▸ About this exercise
All lines below containing the string "file" are to be copied.

▸ Extracted entries
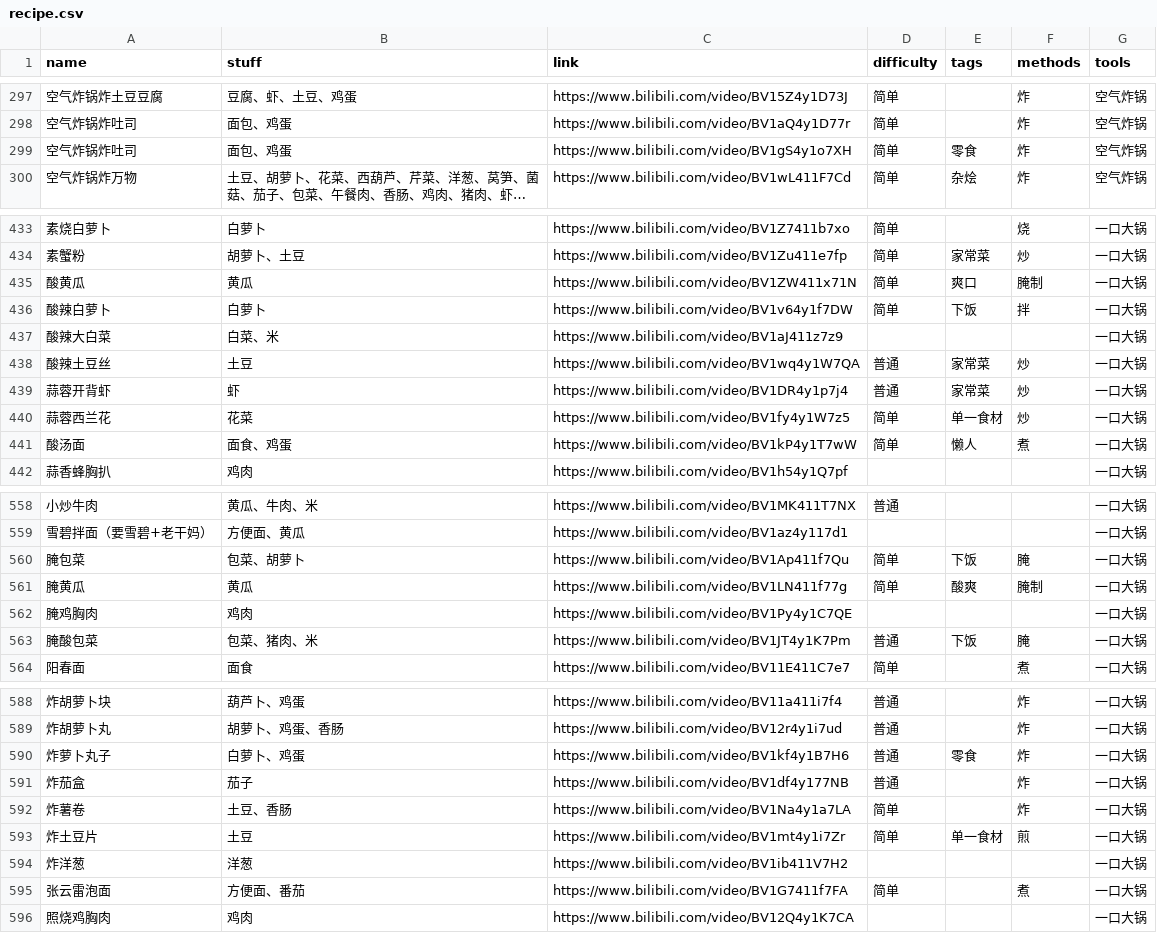
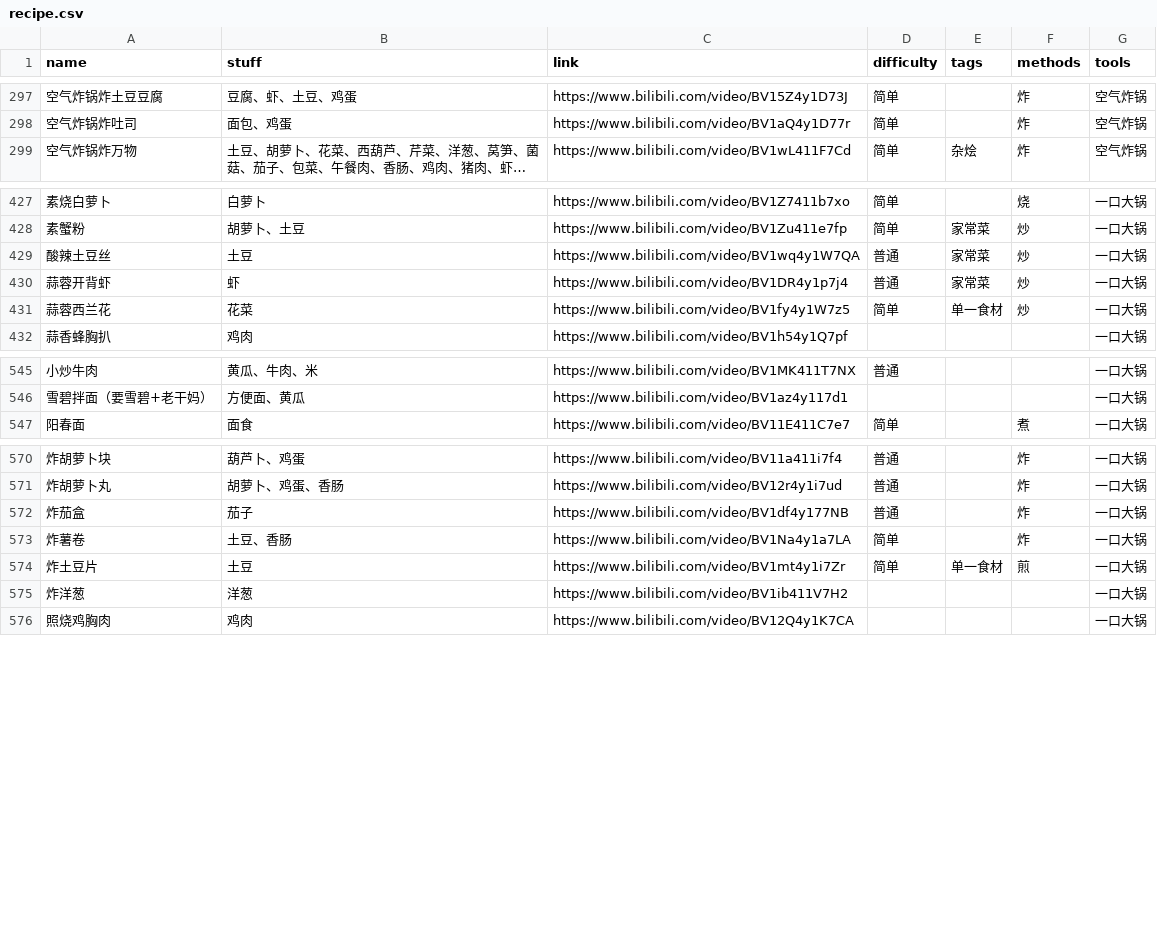
Before and after one commit to YunYouJun/cook, a CSV file: src/data/recipe.csv, drawn as a sheet; only a part is shown, gaps mark what is left out; long unchanged cells end in …; the diff covers the shown part only; the diff names each change by its address in the sheet, - before the commit and + after, or states it on an @@ line.

Commit message:
feat: remove repeat recipe

```diff
--- a/src/data/recipe.csv
+++ b/src/data/recipe.csv
-row 299: 空气炸锅炸吐司 | 面包、鸡蛋 | https://www.bilibili.com/video/BV1gS4y1o7XH | 简单 | 零食 | 炸 | 空气炸锅
-row 435: 酸黄瓜 | 黄瓜 | https://www.bilibili.com/video/BV1ZW411x71N | 简单 | 爽口 | 腌制 | 一口大锅
-row 436: 酸辣白萝卜 | 白萝卜 | https://www.bilibili.com/video/BV1v64y1f7DW | 简单 | 下饭 | 拌 | 一口大锅
-row 437: 酸辣大白菜 | 白菜、米 | https://www.bilibili.com/video/BV1aJ411z7z9 |  |  |  | 一口大锅
-row 441: 酸汤面 | 面食、鸡蛋 | https://www.bilibili.com/video/BV1kP4y1T7wW | 简单 | 懒人 | 煮 | 一口大锅
-row 560: 腌包菜 | 包菜、胡萝卜 | https://www.bilibili.com/video/BV1Ap411f7Qu | 简单 | 下饭 | 腌 | 一口大锅
-row 561: 腌黄瓜 | 黄瓜 | https://www.bilibili.com/video/BV1LN411f77g | 简单 | 酸爽 | 腌制 | 一口大锅
-row 562: 腌鸡胸肉 | 鸡肉 | https://www.bilibili.com/video/BV1Py4y1C7QE |  |  |  | 一口大锅
-row 563: 腌酸包菜 | 包菜、猪肉、米 | https://www.bilibili.com/video/BV1JT4y1K7Pm | 普通 | 下饭 | 腌 | 一口大锅
-row 590: 炸萝卜丸子 | 白萝卜、鸡蛋 | https://www.bilibili.com/video/BV1kf4y1B7H6 | 普通 | 零食 | 炸 | 一口大锅
-row 595: 张云雷泡面 | 方便面、番茄 | https://www.bilibili.com/video/BV1G7411f7FA | 简单 |  | 煮 | 一口大锅
```
Also changed, not shown: 9 removed rows elsewhere in this file.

▸ Problem solution
Before and after one commit to YunYouJun/cook, a CSV file: src/data/recipe.csv, drawn as a sheet; only a part is shown, gaps mark what is left out; long unchanged cells end in …; the diff covers the shown part only; the diff names each change by its address in the sheet, - before the commit and + after, or states it on an @@ line.
Also changed, not shown: 9 removed rows elsewhere in this file.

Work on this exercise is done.